Because he liked clarity, and perhaps because his training was not in economics, Fischer avoided excessive formalization. His papers were the antithesis of the unnecessarily rigorous lemma-filled research papers of financial economics journals. He tried to write as he spoke, in a terse but good-natured conversational style, using clear but casual, unadorned English. There was a touch of jerkiness to his prose because it lacked the technically superfluous conjunctions-and, but, thus, and therefore-that people commonly use to link the flow of sentences in scientific articles.

Fischer expected clarity and directness from others, too. Though he was generous with his time and didn’t care about rank, you had to prepare for an audience with him. If it was evident that you hadn’t thought carefully about your question, you quickly discovered that he wasn’t going to do the thinking for you. And, if you didn’t grasp his answer and repeated your question, he would simply repeat his answer.

A very direct man, he was uncomfortable with small talk. When he had nothing to say, he said nothing; this could be disconcerting on the telephone, where he often simply kept silent for a minute or two without terminating the conversation. Sometimes, this led you to babble in an attempt to fill the silence, until Fischer simply said an abrupt goodbye and hung up.

He once told me that one of the things that limited his influence was the fact that he always told people the truth, even if they didn’t want to hear it, a characteristic I can vouch for myself. When he grew skeptical of some of the information technology managers in his division at Goldman in the early 1990s, he purposefully met with them all and then made a frank list of who was good and who was bad, and handed it over to his bosses. He laughed sheepishly but half-proudly when he conceded that he had been naive to think that he would gain anything from this.

Among Goldman partners he struck me as always a bit of an outsider. In the era before the firm went public, a “class” of partners was appointed once every two years, and each of them then advanced by being allowed to buy progressively larger shares of the company. Fischer once said to me that he was proud of possessing fewer shares than anyone else in his class of 1986.

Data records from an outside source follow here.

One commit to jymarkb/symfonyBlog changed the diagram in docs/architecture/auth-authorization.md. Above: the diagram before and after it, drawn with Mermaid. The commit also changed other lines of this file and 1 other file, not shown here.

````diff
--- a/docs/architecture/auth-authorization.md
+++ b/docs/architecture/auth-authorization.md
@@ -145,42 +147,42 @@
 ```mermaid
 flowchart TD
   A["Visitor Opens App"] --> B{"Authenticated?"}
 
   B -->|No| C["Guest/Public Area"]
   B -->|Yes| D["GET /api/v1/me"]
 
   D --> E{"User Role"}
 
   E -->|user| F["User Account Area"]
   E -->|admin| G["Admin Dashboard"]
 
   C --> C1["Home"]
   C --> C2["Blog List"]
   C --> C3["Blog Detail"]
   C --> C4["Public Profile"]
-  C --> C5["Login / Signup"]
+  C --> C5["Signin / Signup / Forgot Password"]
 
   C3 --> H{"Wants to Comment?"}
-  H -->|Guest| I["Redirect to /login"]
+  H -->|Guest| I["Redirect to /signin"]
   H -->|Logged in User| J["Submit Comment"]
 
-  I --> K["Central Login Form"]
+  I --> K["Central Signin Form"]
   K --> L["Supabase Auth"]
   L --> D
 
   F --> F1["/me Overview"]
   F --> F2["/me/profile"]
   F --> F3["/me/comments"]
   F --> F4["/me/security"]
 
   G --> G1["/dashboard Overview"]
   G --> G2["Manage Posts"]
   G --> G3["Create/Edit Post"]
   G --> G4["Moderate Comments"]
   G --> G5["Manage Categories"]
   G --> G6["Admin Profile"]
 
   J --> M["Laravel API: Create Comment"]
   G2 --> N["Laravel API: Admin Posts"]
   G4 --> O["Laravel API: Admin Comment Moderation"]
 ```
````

This directness and informality characterized his research, too. His approach seemed to me to consist of unafraid hard thinking, intuition, and no great reliance on advanced mathematics. This was inspiring to lesser mortals. He attacked problems directly, with whatever skills he had at his command, and often they worked. He gave you the sense (perhaps misguided) that you could discover deep truths with whatever skills you had, too, if you were willing to think hard. He was guided by his great economic intuition; though his mathematical skills were unexceptional, his instinct was strong, and he was tenacious in trying to attain insight before resorting to mathematics.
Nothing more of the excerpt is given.